Jômon Archaeological Sites in Hokkaidô, Northern Tôhoku, and other regions
Jômon Archaeological Sites in Hokkaidô, Northern Tôhoku, and other regions is part of the Tentative list of Japan in order to qualify for inclusion in the World Heritage List.
Click here for a short description of the site, as delivered by the state party.
Map of Jômon Archaeological Sites in Hokkaidô, Northern Tôhoku, and other regionsLoad map
The coordinates shown for all tentative sites were produced as a community effort. They are not official and may change on inscription.
I don't know what the rank of the 'Jomon sites' is among the current Japanese tentative sites. There's not really one site that jumps out from their current Tentative List, maybe one or two of the early industrial sites could be a good angle for Japan to choose. According to this report, the Tomioka Silk Mill indeed will be next (in 2014).

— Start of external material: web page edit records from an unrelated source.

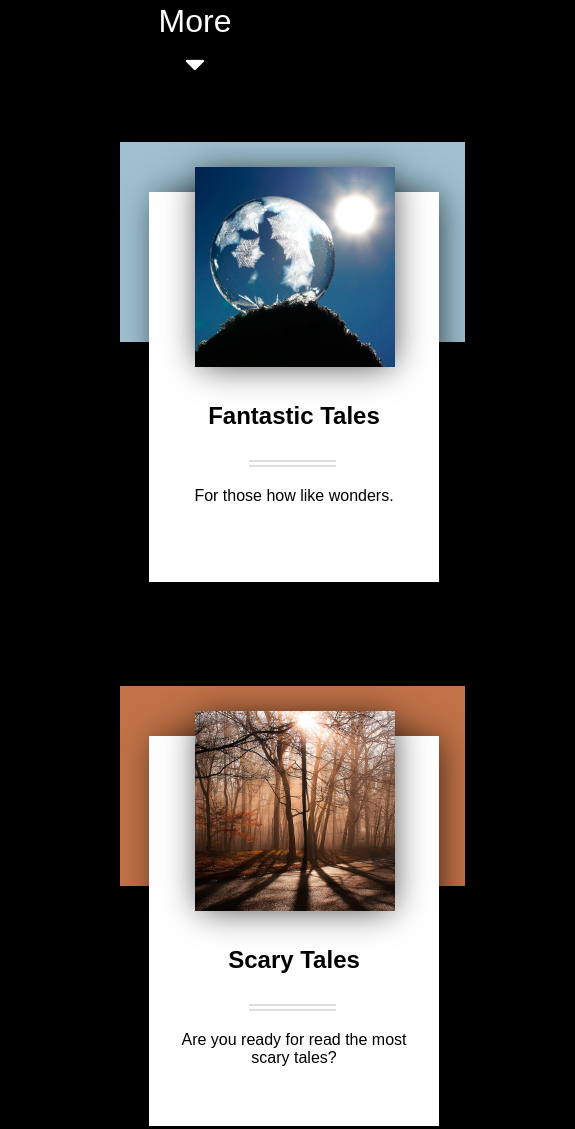
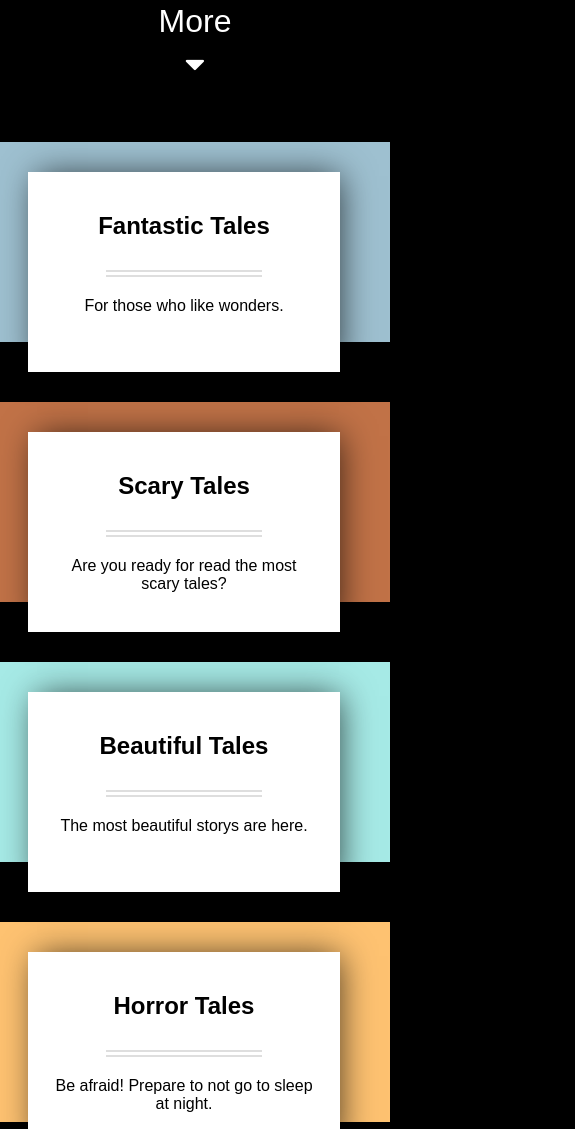
Before and after one commit to IrinaMarques/my_webpage_tales, a website: page public/files/tales.html in a window 390 px wide. Shown: the part 752-1881 px from the top of the page, 575 px wide, since content can reach past the window. Drawn offline with Linux system fonts and the light colour scheme; a web font is replaced by a local one.

Commit message:
20. Added the last media query in the Tales

```diff
--- a/public/files/tales.html
+++ b/public/files/tales.html
@@ -48,7 +48,7 @@
 					<h2>Fantastic Tales</h2>
 					<hr>
 					<hr>
-					<p>For those how like wonders.</p>
+					<p>For those who like wonders.</p>
 				</div>
 				<div class='tales-panel-img'>
 					<picture>
--- a/sass/tales.scss
+++ b/sass/tales.scss
@@ -44,3 +44,11 @@ footer {
 @media (max-width: 768px) {
 	@import 'tales_main/tales_main_maxw_768.scss';
 }
+
+@media (max-width: 592px) {
+	@import 'tales_main/tales_main_maxw_592.scss';
+}
+
+@media (max-width: 480px) {
+	@import 'tales_main/tales_main_maxw_480.scss';
+}
--- /dev/null
+++ b/sass/tales_main/tales_main_maxw_480.scss
@@ -0,0 +1,34 @@
+.tales-container {
+	margin: 3px auto;
+	width: 100%;
+	height: 250px;
+
+	&:first-child {
+		margin-top: 50px;
+	}
+
+	.tales-panel-text {
+		top: 30px;
+		width: 80%;
+		height: 200px;
+
+		h2 {
+   			margin: 40px 0 30px;
+   		}
+
+   		hr {
+   			margin-left: 25%;
+   			width: 50%;
+   		}
+	}
+
+	.tales-panel-img {
+		display: none;
+
+	}
+
+	.tales-background {
+		margin: 0 auto;
+		width: 100%;
+	}
+}
--- /dev/null
+++ b/sass/tales_main/tales_main_maxw_592.scss
@@ -0,0 +1,15 @@
+.tales-container {
+	width: 345px;
+
+	.tales-panel-text {
+		left: 28px;
+	}
+
+	.tales-panel-img {
+		left: 74px;
+	}
+
+	.tales-background {
+		left: 0;
+	}
+}
```
Also changed, not shown: public/css/tales.css.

But you never know, so while travelling between the WHS of Hiraizumi and Shirakami-Sanchi I stopped by at one of the Jomon sites. These are a cluster of 15 prehistoric archeological sites at the northern tip of Tohoku province and the south of Hokkaido. I choose Sannai-Maruyama in Aomori city, both for its accessibility and because it seems to be the most developed location.
Directions by public transport were a bit sketchy, so I took a taxi from Aomori station to bring me some 7km to the outskirts of the city. In a true example of Japanese ways, the taxi driver with whom I had no language in common decided that I should make the best of my visit to Sannai-Maruyama and called ahead with his mobile to announce that an English speaking visitor was to arrive. He then went inside the main building with me to secure that I was given a volunteer guide that spoke English. The girls behind the desk were all very excited having a guest from 'Oranda' anyway.
So I went on to visit the site with the (at first hesistantly) English speaking guide. These remains of the Jomon period (5,500 - 4,000 years old) were only discovered in 1992 when they were to build a baseball stadium in this location. Many pit-dwellings, pillar-supported buildings, burial pits and jars, and lots of pottery were found. Sannai-Maruyama nowadays consists of an outdoor location with reconstructed buildings and archeological digs, and an indoor complex with a museum and shop/restaurant/experience-things.
Sites this age are always difficult to portray, and I must say that they've put a lot of effort in making the most of it. Some reconstructions to get a feel of what the dwellings people lived in must have looked like, but also open pits (covered by small buildings though to protect them) to show how the archeologists found it. The museum finally exhibits the major objects found here: jade rings, lots of spearpoints of course, decorated pottery and funny little clay figures probably used in rituals.
They are already enthousiastically looking forward to a possible WH status, which is mentioned in the English brochure and displayed prominently at the reception. I fear that its chances of getting in are low - it seems to lack the detailed study of sites like Catalhoyuk for example. I enjoyed my visit of about an hour anyway, and extended my stay in the area by going to the Aomori Museum of Art which lies a short walk away. It holds 3 large pieces by Marc Chagall, the statue of the Aomori-ken dog (8.5 meters high but cute anyway), the Hula-Hula room and more that will appeal to fans of modern art.
2009 Added to Tentative List
The site has 15 locations